Introduction: On July 23rd, 1846, Henry David Thoreau, protesting slavery and the ensuing Mexican war (1845 – 48) chose incarceration rather than paying his $1.00 poll tax. From this experience came the essay CIVIL DISOBEDIENCE which directly influenced Mohandas K. Gandhi in his efforts to free India from British rule and Dr. Martin Luther King Jr., head of the civil rights movement in the 1960’s.
The following monologue is the author’s fictionalized attempt to portray Thoreau’s state of mind shortly after the incident and the areas of consideration leading to his momentous essay.
Setting: July 24th, 1846, Concord – H.D. Thoreau is invited to speak at the Concord Lyceum about his recent act of civil disobedience. The lyceum was a place where relevant topics of the day were presented to the public.
Note: H. D. Thoreau did, in fact, speak at the lyceum about this matter, but it was not until two years later in 1848 and later published CIVIL DISOBEDIENCE.

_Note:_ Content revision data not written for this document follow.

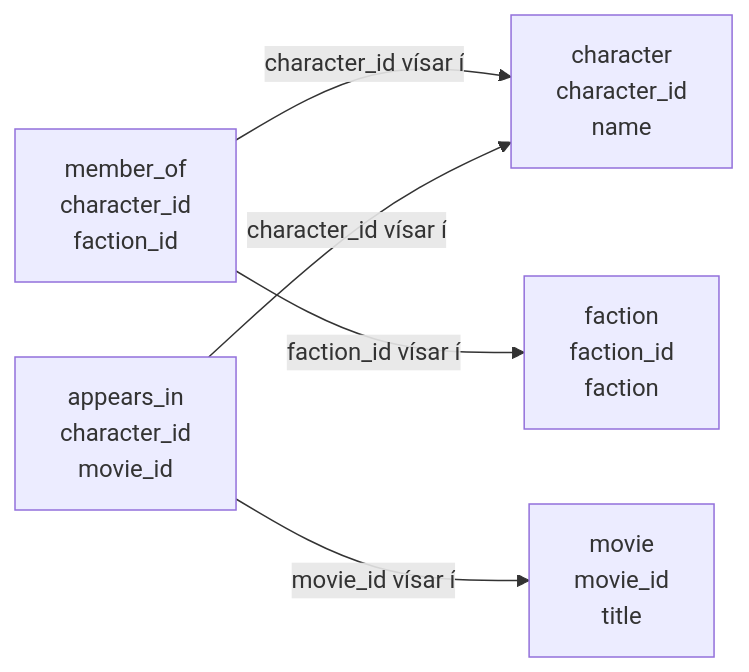
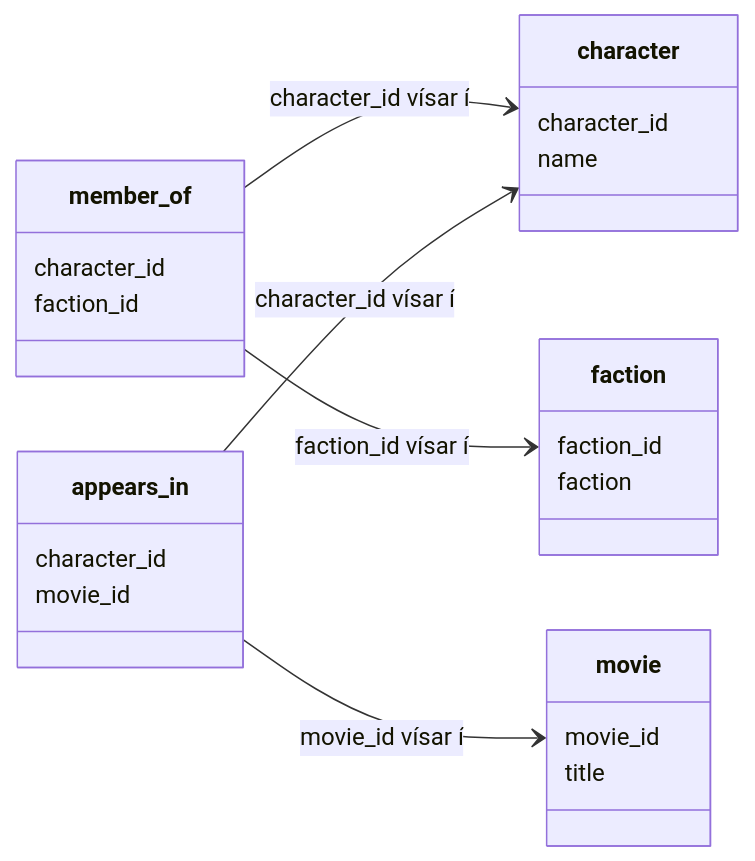
One commit to HI-IDN/IDN302G changed the diagram in docs/logic-sets/relations-as-tables.qmd. Above: the diagram before and after it, drawn with Mermaid. The commit also changed other lines of this file and 12 other files, not shown here.

````diff
--- a/docs/logic-sets/relations-as-tables.qmd
+++ b/docs/logic-sets/relations-as-tables.qmd
@@ -95,14 +104,35 @@
 ```{mermaid}
 %%| label: relations-mermaid-1
-flowchart LR
-  character["character<br/>character_id<br/>name"]
-  faction["faction<br/>faction_id<br/>faction"]
-  movie["movie<br/>movie_id<br/>title"]
-  member_of["member_of<br/>character_id<br/>faction_id"]
-  appears_in["appears_in<br/>character_id<br/>movie_id"]
+---
+config:
+  class:
+    hideEmptyMembersBox: true
+---
+classDiagram
+  direction LR
+  class character {
+    character_id
+    name
+  }
+  class faction {
+    faction_id
+    faction
+  }
+  class movie {
+    movie_id
+    title
+  }
+  class member_of {
+    character_id
+    faction_id
+  }
+  class appears_in {
+    character_id
+    movie_id
+  }
 
-  member_of -->|"character_id vísar í"| character
-  member_of -->|"faction_id vísar í"| faction
-  appears_in -->|"character_id vísar í"| character
-  appears_in -->|"movie_id vísar í"| movie
+  member_of --> character : character_id vísar í
+  member_of --> faction : faction_id vísar í
+  appears_in --> character : character_id vísar í
+  appears_in --> movie : movie_id vísar í
 ```
````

Unlike movies or the performing arts, architecture is not seasonal. There is no year end rush in which all the Gehrys and Koolhaases are “released,” no popcorn summer in which the Barangaroos and Ground Zeros of this world try to blow out our eye sockets with their empty spectacle. Cities just go on and on; one must make an effort to pick a moment and look back if we are ever to figure out just what on earth is going on.
There is nothing remarkable, I suppose, in the complex associations that surrounded my visit to Avery Fisher Hall to hear, once again, Handel’s Messiah. I love the work as much as anyone with absolutely no admixture of peevishness—except for a bad performance—but I certainly can’t take it every year. This time, although the name of Peter Schreier and his distinguished soloists should be enough to attract anyone, I was drawn by my fascination with singers as conductors following the outstanding—and profoundly vocal—performance of Bach’s B Minor Mass at Emmanuel Church in Boston a few months ago, conducted by Emmanuel Music’s new Music Director, Ryan Turner. Susan Davenny Wyner, for example, is another singer—a great one—who has made an especially valuable contribution as a conductor. In this respect this performance of Messiah was exactly what I expected it to be.